  • The organic food movement is the fastest growing sector in U.S. agriculture. Because of the efforts of family farm groups, farm workers, community gardeners, nutritionists, and environmentalists, farmers’ markets and Community Supported Agriculture (CSAs) have doubled in the past decade. Organically grown food from Boston’s inner city Food Project is feeding the homeless in soup kitchens. Sold at reasonable prices at inner city farmers’ markets, this food feeds 225 CSA family shareholders. For instance, Oakland is home to the People’s Grocery, a community garden and mobile market in the heart of West Oakland. And nationwide, farm-to-school programs are helping local farmers supply schools with nutritious meals for students.
  • Resistance to the biotech industry is growing internationally, from Mendocino to Australia to Sudan. In May of this year, pressure from farmers and environmental groups forced biotech giant Monsanto to abandon its plans to commercialize its genetically modified (GM) wheat crops. Two months earlier, Mendocino County voters approved the nation's first ban on the raising and keeping of GM crops or animals. Also that month, Vermont senators voted 28-0 to support the Farmer Protection Act, a bill to hold biotech corporations liable for unintended contamination of conventional or organic crops by GM plant materials. Sudan recently joined Zambia and India in rejecting GM food aid from the United States, and the Angolan Government, too, declared that it opposes GM crops.

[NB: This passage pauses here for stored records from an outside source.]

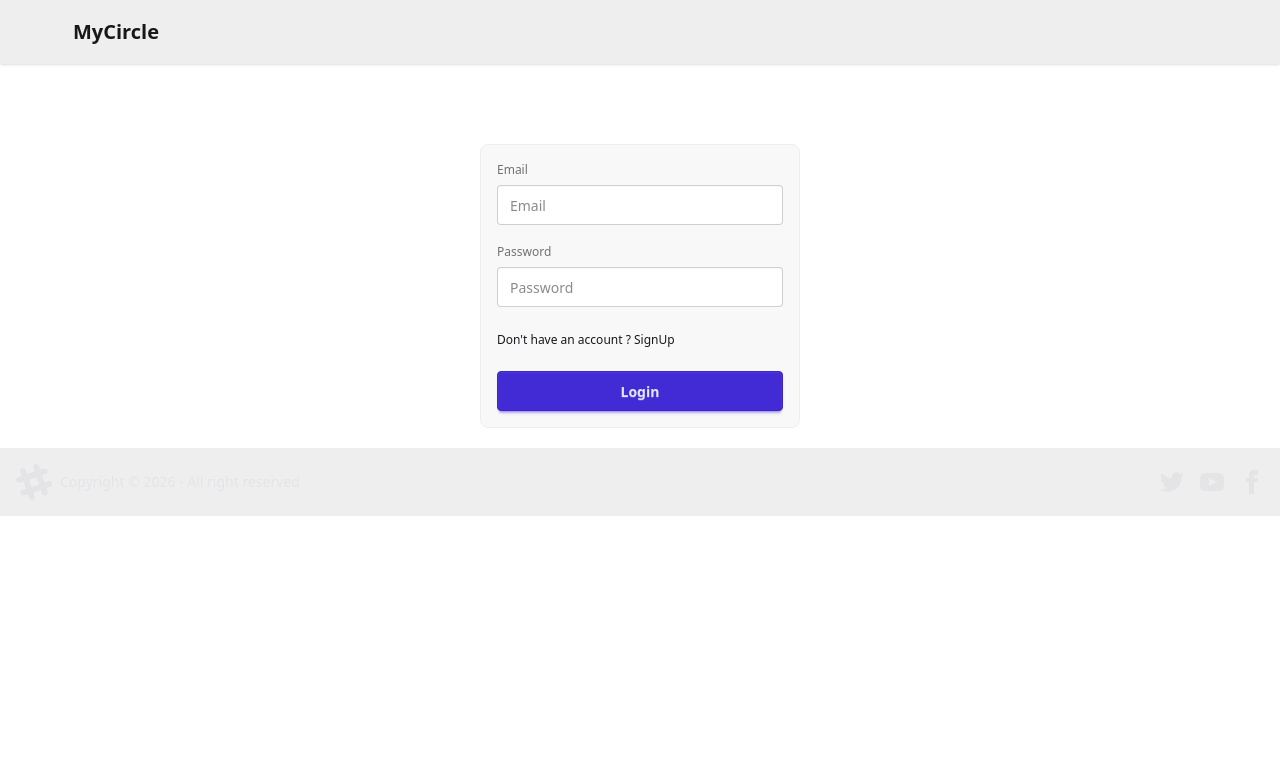
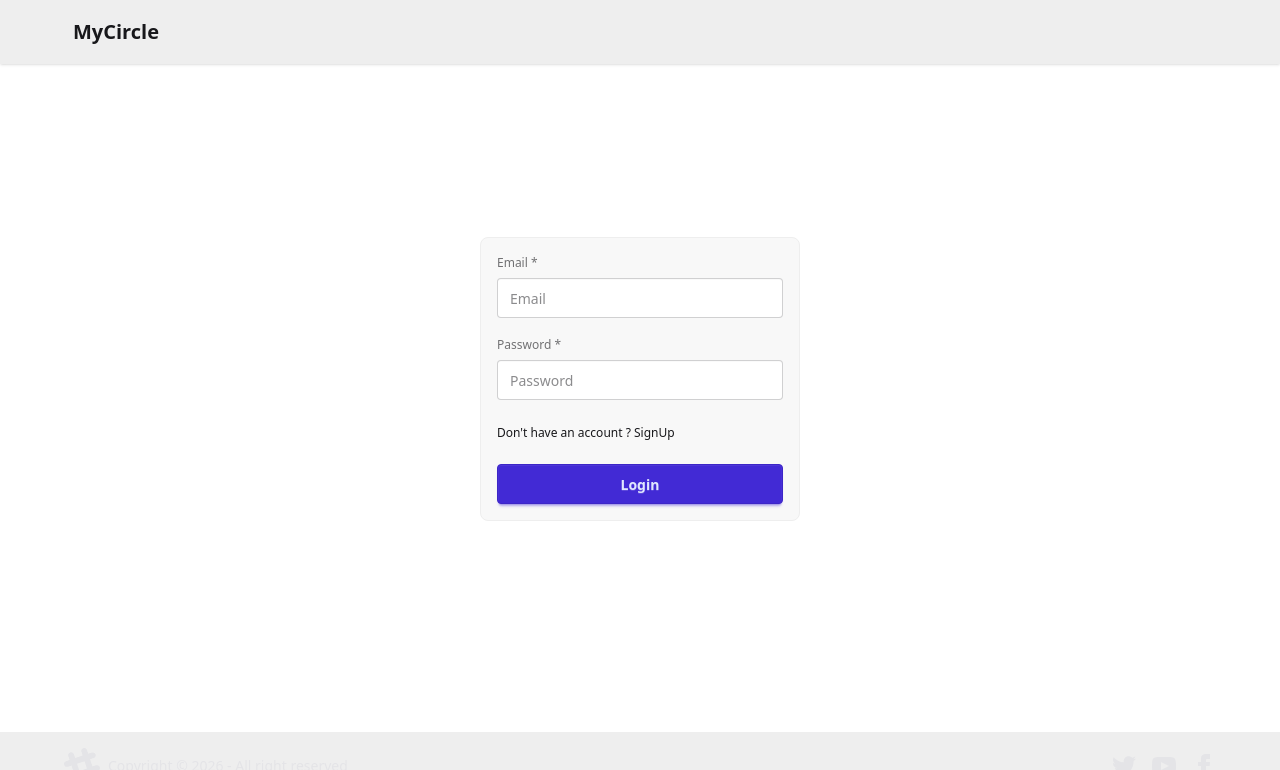
Before and after one commit to Ishwar-Sanap/Namaste-NodeJS, a React (Vite) app in the folder MyCircle/Frontend-Web/: page /login in a window 1280 px wide. Shown: the top 770 px of the page. Built offline with nearby package versions, Linux system fonts and the light colour scheme; no server answers.

Commit message:
Form validations and signup update

```diff
--- a/MyCircle/Frontend-Web/src/components/Body.jsx
+++ b/MyCircle/Frontend-Web/src/components/Body.jsx
@@ -20,7 +20,7 @@ const Body = () => {
 
       dispatch(addUser(resp.data));
     } catch (err) {
-       navigate("/login");
+      navigate("/login");
     }
   };
 
@@ -29,9 +29,11 @@ const Body = () => {
   }, []);
 
   return (
-    <div>
+    <div className="flex flex-col min-h-screen">
       <NavBar />
-      <Outlet />
+      <div className="grow">
+        <Outlet />
+      </div>
       <Footer />
     </div>
   );
--- a/MyCircle/Frontend-Web/src/components/Footer.jsx
+++ b/MyCircle/Frontend-Web/src/components/Footer.jsx
@@ -3,7 +3,7 @@ import React from "react";
 const Footer = () => {
   return (
     <footer className="footer sm:footer-horizontal  bg-base-300 text-neutral-content items-center p-4 mt-5">
-      <aside className="grid-flow-col items-center">
+      <aside className="grid-flow-col items-center ml-12">
         <svg
           width="36"
           height="36"
@@ -17,7 +17,7 @@ const Footer = () => {
         </svg>
         <p>Copyright © {new Date().getFullYear()} - All right reserved</p>
       </aside>
-      <nav className="grid-flow-col gap-4 md:place-self-center md:justify-self-end">
+      <nav className="grid-flow-col gap-4 md:place-self-center md:justify-self-end mr-12">
         <a>
           <svg
             xmlns="http://www.w3.org/2000/svg"
--- a/MyCircle/Frontend-Web/src/components/Login.jsx
+++ b/MyCircle/Frontend-Web/src/components/Login.jsx
@@ -1,9 +1,10 @@
-import { useState } from "react";
+import { useEffect, useState } from "react";
 import axios from "axios";
 import { useDispatch } from "react-redux";
 import { addUser } from "../store/userSlice";
 import { Link, useNavigate } from "react-router";
 import { BASE_URL } from "../utils/constants";
+import validateFormData from "../utils/validateFormData";
 
 const Login = () => {
   const [email, setEmail] = useState("");
@@ -12,8 +13,17 @@ const Login = () => {
   const dispatch = useDispatch();
   const navigate = useNavigate();
 
+  useEffect(() => {
+    setErrorMsg("");
+  }, [email, password]);
+
   const handleLogin = async (e) => {
     e.preventDefault();
+    const res = validateFormData(null, email, password, null);
+    if (!res.result) {
+      setErrorMsg(res.error);
+      return;
+    }
     try {
       const res = await axios.post(
         BASE_URL + "/login",
@@ -32,8 +42,9 @@ const Login = () => {
     }
   };
   return (
-    <form className="fieldset bg-base-200 border-base-300 rounded-box w-xs border p-4 mx-auto mt-20">
-      <label className="label">Email</label>
+    <div className="flex justify-center items-center min-h-[calc(90vh-90px)]">
+      <form className="fieldset bg-base-200 border-base-300 rounded-box w-xs border p-4">
+        <label className="label">Email *</label>
         <input
           type="email"
           className="input mb-3"
@@ -43,7 +54,7 @@ const Login = () => {
           onChange={(e) => setEmail(e.target.value)}
         />
 
-      <label className="label">Password</label>
+        <label className="label">Password *</label>
         <input
           type="password"
           className="input mb-3"
@@ -64,6 +75,7 @@ const Login = () => {
           Login
         </button>
       </form>
+    </div>
   );
 };
 
--- a/MyCircle/Frontend-Web/src/components/SignUp.jsx
+++ b/MyCircle/Frontend-Web/src/components/SignUp.jsx
@@ -1,8 +1,11 @@
-import React from "react";
+import React, { useEffect } from "react";
 import { useState } from "react";
 import { Link, useNavigate } from "react-router";
 import { BASE_URL } from "../utils/constants";
 import axios from "axios";
+import validateFormData from "../utils/validateFormData";
+import { useDispatch } from "react-redux";
+import { addUser } from "../store/userSlice";
 const SignUp = () => {
   const [email, setEmail] = useState("");
   const [password, setPassword] = useState("");
@@ -12,38 +15,39 @@ const SignUp = () => {
   const [showToast, setShowToast] = useState(false);
   const [errorMsg, setErrorMsg] = useState("");
   const navigate = useNavigate();
+  const dispatch = useDispatch();
+
+  useEffect(() => {
+    setErrorMsg("");
+  }, [email, password, firstName, confirmPassword]);
 
   const handleSignUp = async (e) => {
     e.preventDefault();
     setErrorMsg("");
-    if (password !== confirmPassword) {
-      setErrorMsg("Password doesn't match");
+    const res = validateFormData(firstName, email, password, confirmPassword);
+    if (!res.result) {
+      setErrorMsg(res.error);
       return;
     }
+    console.log(res);
     try {
-      const res = await axios.post(
-        BASE_URL + "/signup",
-        {
+      const res = await axios.post(BASE_URL + "/signup", {
         firstName,
         lastName,
         emailID: email,
         password: password,
-        },
-      );
-      setShowToast(true);
+      } ,  { withCredentials: true });
 
-      //after 3 sec disable the toast
-      setTimeout(() => {
-        setShowToast(false);
-      }, 3000);
-      navigate("/login");
+      dispatch(addUser(res.data));
+      navigate("/profile")
     } catch (err) {
       setErrorMsg(err?.response?.data || "Something went wrong");
     }
   };
   return (
+    <div className="flex justify-center items-center min-h-[calc(90vh-90px)]">
       <form className="fieldset bg-base-200 border-base-300 rounded-box w-xs border p-4 mx-auto mt-5">
-      <label className="label"> First Name </label>
+        <label className="label"> First Name * </label>
         <input
           type="text"
           className="input mb-1"
@@ -60,7 +64,7 @@ const SignUp = () => {
           value={lastName}
           onChange={(e) => setLastName(e.target.value)}
         />
-      <label className="label">Email</label>
+        <label className="label">Email *</label>
         <input
           type="email"
           className="input mb-1"
@@ -70,7 +74,7 @@ const SignUp = () => {
           onChange={(e) => setEmail(e.target.value)}
         />
 
-      <label className="label">Password</label>
+        <label className="label">Password *</label>
         <input
           type="password"
           className="input mb-1"
@@ -79,7 +83,7 @@ const SignUp = () => {
           required
           onChange={(e) => setPassword(e.target.value)}
         />
-      <label className="label">Confirm Password</label>
+        <label className="label">Confirm Password *</label>
         <input
           type="password"
           className="input mb-1"
@@ -108,6 +112,7 @@ const SignUp = () => {
           </div>
         )}
       </form>
+    </div>
   );
 };
 
--- /dev/null
+++ b/MyCircle/Frontend-Web/src/utils/validateFormData.js
@@ -0,0 +1,27 @@
+const validateFormData = (firstName, email, password, confirmPassword) => {
+
+  if (firstName !== null && firstName.length === 0) {
+    return { result: false, error: "First name is required" };
+  }
+  if (email.length === 0) {
+    return { result: false, error: "Email is required" };
+  }
+  if (email.length > 0) {
+    const emailRegex = /^[a-zA-Z0-9._%+-]+@[a-zA-Z0-9.-]+\.[a-zA-Z]{2,}$/;
+    if (!emailRegex.test(email))
+      return { result: false, error: "Invalid Email address" };
+  }
+  if (password.length === 0) {
+    return { result: false, error: "Password is required" };
+  }
+  if (confirmPassword !== null && confirmPassword.length === 0) {
+    return { result: false, error: "Confirm password is required" };
+  }
+
+  if (confirmPassword !== null && password !== confirmPassword) {
+    return { result: false, error: "Password doesn't match" };
+  }
+  return { result: true };
+};
+
+export default validateFormData;
```
Also changed, not shown: 1 other file (tests, documents, lock files or other folders). Lines whose indentation alone changed are shown as unchanged.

Western Australia became the first Australian state to ban the commercial growing of GM crops. Meanwhile, 300 small farmers celebrated an annual corn festival in Vicente Guerrero, Mexico, to promote the use and exchange of native corn seeds.
  • The Movement of Landless Workers (MST) in Brazil has forced the Brazilian government to award more than 20 million acres of agricultural land to over 350,000 MST families since the movement's founding in 1984.
  • The Coalition of Immokalee Workers (CIW)—joined by hundreds of university and high-school students, faith-based groups and other farm workers’ advocates—set off this spring on a 45-mile-long Taco Bell Truth Tour from east Los Angeles to Taco Bell headquarters in Irvine, California. Immokalee farm workers, who have not seen a wage increase since 1978, are demanding an additional one cent per pound of tomatoes.

Each of these examples is more than a model of an alternative food system. They are case studies of real change taking place on the ground—slowly, organically, steadily. They signify a new consciousness that acknowledges that food is both personal and political. This new face of agriculture is the pathway to a new future that embraces a life-affirming and just food system. What is the battle cry of this movement?  Food sovereignty is a fundamental human right. 

Article Sources

  1. A. Mittal, “Freedom to Trade? Trading Away American Family Farms.” Food First Backgrounder, Fall 2001.
  2. A. Mittal, “Giving Away the Farm: The 2002 Farm Bill.” Food First Backgrounder, Summer 2002.
  3. Douglass Cassel Jr., “The Great Trade Robbery,” Chicago Daily Law Bulletin, May 16, 2002.

Anuradha Mittal, a native of India, is an internationally renowned expert on trade, development, human rights and agriculture issues. She is the founder and director of a new policy think tank, The Oakland Institute. Previously, she spent nearly a decade at Food First/ Institute for Food and Development Policy and was its co-director. She lives in Oakland (